By Holly Frew, MedShare Hospital staff discard supplies and used medical supplies in MedShare collection bins at their facility. Eva Trepanier empties a large black garbage bag full of medical items on a table. After four years of volunteering at MedShare, she’s still amazed at the amount of medical supplies collected each week from Atlanta-area hospitals.
He was a big, burly man with a gruff voice and a temperament to match. His abdomen was a sprawling landscape of scars. And he was sick—seriously so— and needed to spend a little time with me in a cold room with hot lights. As is often the case, his surgery and recovery were complicated by chronic anticoagulation, a history of thromboembolism, a little heart disease, and a few other things that in the end caused me more worry than actual problems.
With a better understanding of used equipment options, hospitals can save up to 75 percent. With an understanding of the sources, classification of rebuilding and types of vendors involved, professionals can find used equipment that functions like new. Hospitals and surgical centers are not immune to the current economic condition, and as a result the purchasing of used equipment has become a more prominent option.

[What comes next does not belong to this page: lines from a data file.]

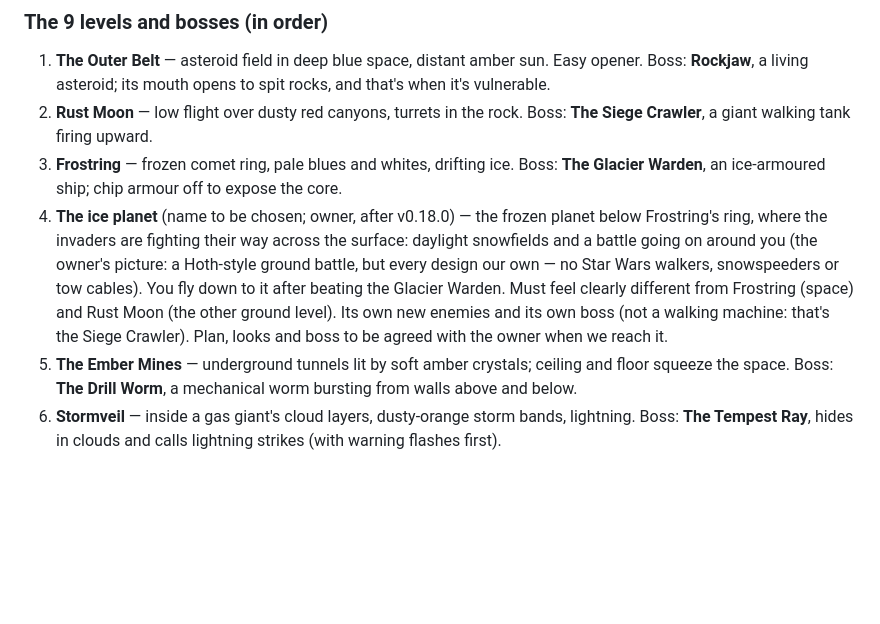
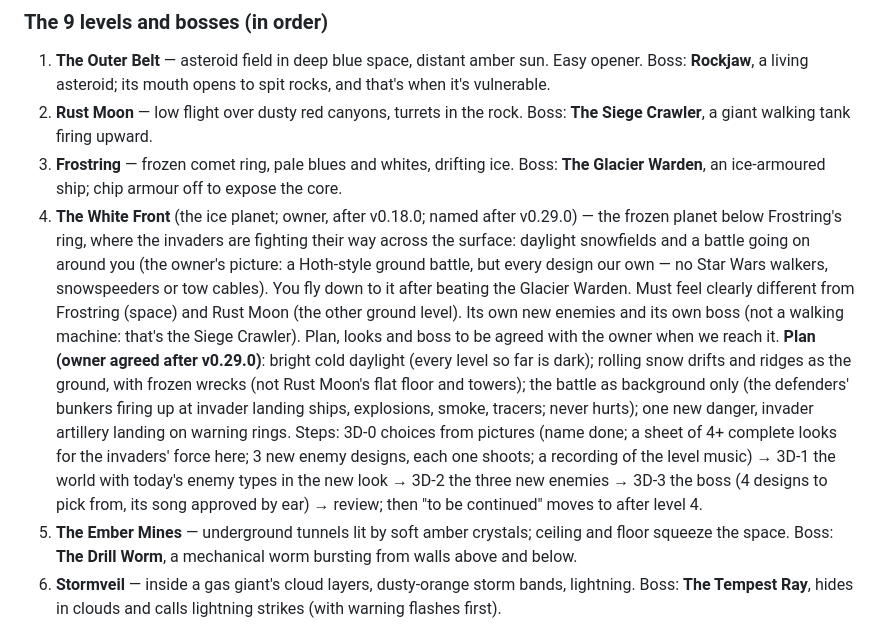
Before and after one commit to FaisalKhalil495/retro-space-shooter, a Markdown page: CLAUDE.md, the part around the change. Rendered like a GitHub page; blank space fills up the shorter version.

Commit message:
Rule book: level 4 is The White Front, and its plan
Co-Authored-By: Claude Opus 5.5 <noreply@anthropic.com>
Claude-Session: https://claude.ai/code/session_018LoGNSpf9yPrdZyEJhPLuc

```diff
--- a/CLAUDE.md
+++ b/CLAUDE.md
@@ -496,7 +496,8 @@ this story. (Frostring's looks: the invaders moving into the ice ring.)
 3. **Frostring** — frozen comet ring, pale blues and whites, drifting ice.
    Boss: **The Glacier Warden**, an ice-armoured ship; chip armour off to
    expose the core.
-4. **The ice planet** (name to be chosen; owner, after v0.18.0) — the
+4. **The White Front** (the ice planet; owner, after v0.18.0; named after
+   v0.29.0) — the
    frozen planet below Frostring's ring, where the invaders are fighting
    their way across the surface: daylight snowfields and a battle going on
    around you (the owner's picture: a Hoth-style ground battle, but every
@@ -505,7 +506,18 @@ this story. (Frostring's looks: the invaders moving into the ice ring.)
    different from Frostring (space) and Rust Moon (the other ground
    level). Its own new enemies and its own boss (not a walking machine:
    that's the Siege Crawler). Plan, looks and boss to be agreed with the
-   owner when we reach it.
+   owner when we reach it. **Plan (owner agreed after v0.29.0)**: bright
+   cold daylight (every level so far is dark); rolling snow drifts and
+   ridges as the ground, with frozen wrecks (not Rust Moon's flat floor and
+   towers); the battle as background only (the defenders' bunkers firing
+   up at invader landing ships, explosions, smoke, tracers; never hurts);
+   one new danger, invader artillery landing on warning rings. Steps:
+   3D-0 choices from pictures (name done; a sheet of 4+ complete looks for
+   the invaders' force here; 3 new enemy designs, each one shoots; a
+   recording of the level music) → 3D-1 the world with today's enemy types
+   in the new look → 3D-2 the three new enemies → 3D-3 the boss (4 designs
+   to pick from, its song approved by ear) → review; then "to be continued"
+   moves to after level 4.
 5. **The Ember Mines** — underground tunnels lit by soft amber crystals;
    ceiling and floor squeeze the space. Boss: **The Drill Worm**, a mechanical
    worm bursting from walls above and below.
```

We have to believe that even the briefest of human connections can heal. Otherwise, life is unbearable. -Agate Nesaule The patient arrived at the rural clinic near Guazapa, El Salvador, in his mother’s arms with a mouth gag tied in place and his hands wrapped in bandages.
The top three considerations surgical professionals should make when purchasing surgical mobility equipment are: safe patient handling, optimal patient throughput and maximizing surgical space. 1. Safe Patient Handling To retain a healthy nursing staff and meet Joint Commission National Patient Safety Goal #9 (reduce the risk of patient harm resulting from falls), implement equipment that achieves safe patient handling.
Mandatory bed rest. Dirt cheap deliveries. Ringworm beatdowns. Have illness will travel. February 26, 2010 Can we all agree, there's something wrong when a person who's reluctant to drink a frozen margarita in Mexico City can rationalize getting a root canal in Tijuana? Or, that it's weird for a 24-year-old to consider the idea of scheduling her IUD implant surgery during a summer trip to England? It's called medical tourism, traveling abroad to receive free or reduced healthcare.
Rabbi Nat Ezray’s decades of struggle with weight began early. He joined Weight Watchers in the fifth grade. In the 30 years to come, he would lose and gain weight several times over, each time gaining a bit more until his 5 foot 6 inch frame carried 280 pounds. “I felt hostage to it,” Rabbi Ezray said, “and powerless in the face of it, even though I did diet after diet.
In Part 1 of 2, Dr. Deol discusses the cultural differences she has experienced during her international exposure to the world of medicine. February 22, 2010 I have written several columns recently on the state of health care in the US. I say “column” because I can’t stand the sound of the word “blog”.
Kevin Mortenson of Capsa Solutionso offers insight into purchasing considerations for surgical mobility, specifically carts. 1. Each facility and staff has a different set of needs when considering mobility products. What’s most important is that you work with suppliers who are in tune with the pairing of product with purpose.
Should hospitals send twitter "updates" on patients undergoing complicated catheter ablation procedures using "pre-approved" scripted story lines? In a far corner of the operating room Thursday, a Web producer and a cardiac expert with St. Vincent’s huddled over a laptop.
Researchers explore the effect not adhering to the product guidelines has on the efficacy of CHG as a surgical antisepsis in patient prep. February 17, 2010 Chlorhexidine gluconate (CHG) is often diluted prior to its use in surgical antisepsis and is applied in a one-scrub application. The manufacturer of this solution, however, does not advocate dilution of the product and recommends a two-scrub application.
Hospitals today are looking for ways to “go green” in their processes, especially in the OR. Reusing surgical instruments and equipment is one way the OR can be more eco-friendly in its practices, but it’s important how to do so properly. Here, Matt Rudolph, Vice President of Operations and Chief Customer Advocate for Spectrum Surgical Instruments Corp.
By Zoe Kiren Deol, MD, FACS As I pack for my much-anticipated trip to Dubai (which I affectionately refer to as the “Lost Vegas” of the Middle East), and Jordan, I am making a conscious effort to recite my meditation mantra over and over in my head in an attempt to remain calm.
Considering purchasing equipment to mobilize patients in and out of the OR? Surgical patient mobility is an important investment decision your hospital must make. Here, Michael Haeusler of MAQUET discusses what to take into account when purchasing patient mobility equipment. February 15, 2010 1.
Near the end of my surgical training, I spent three months as chief resident of a hospital trauma team. Two other doctors-in-training and I formed the first-line emergency room response, resuscitating patients who had been mangled, burned or otherwise injured. It was my first experience as a leader, but each of us was already fairly proficient and we all got along.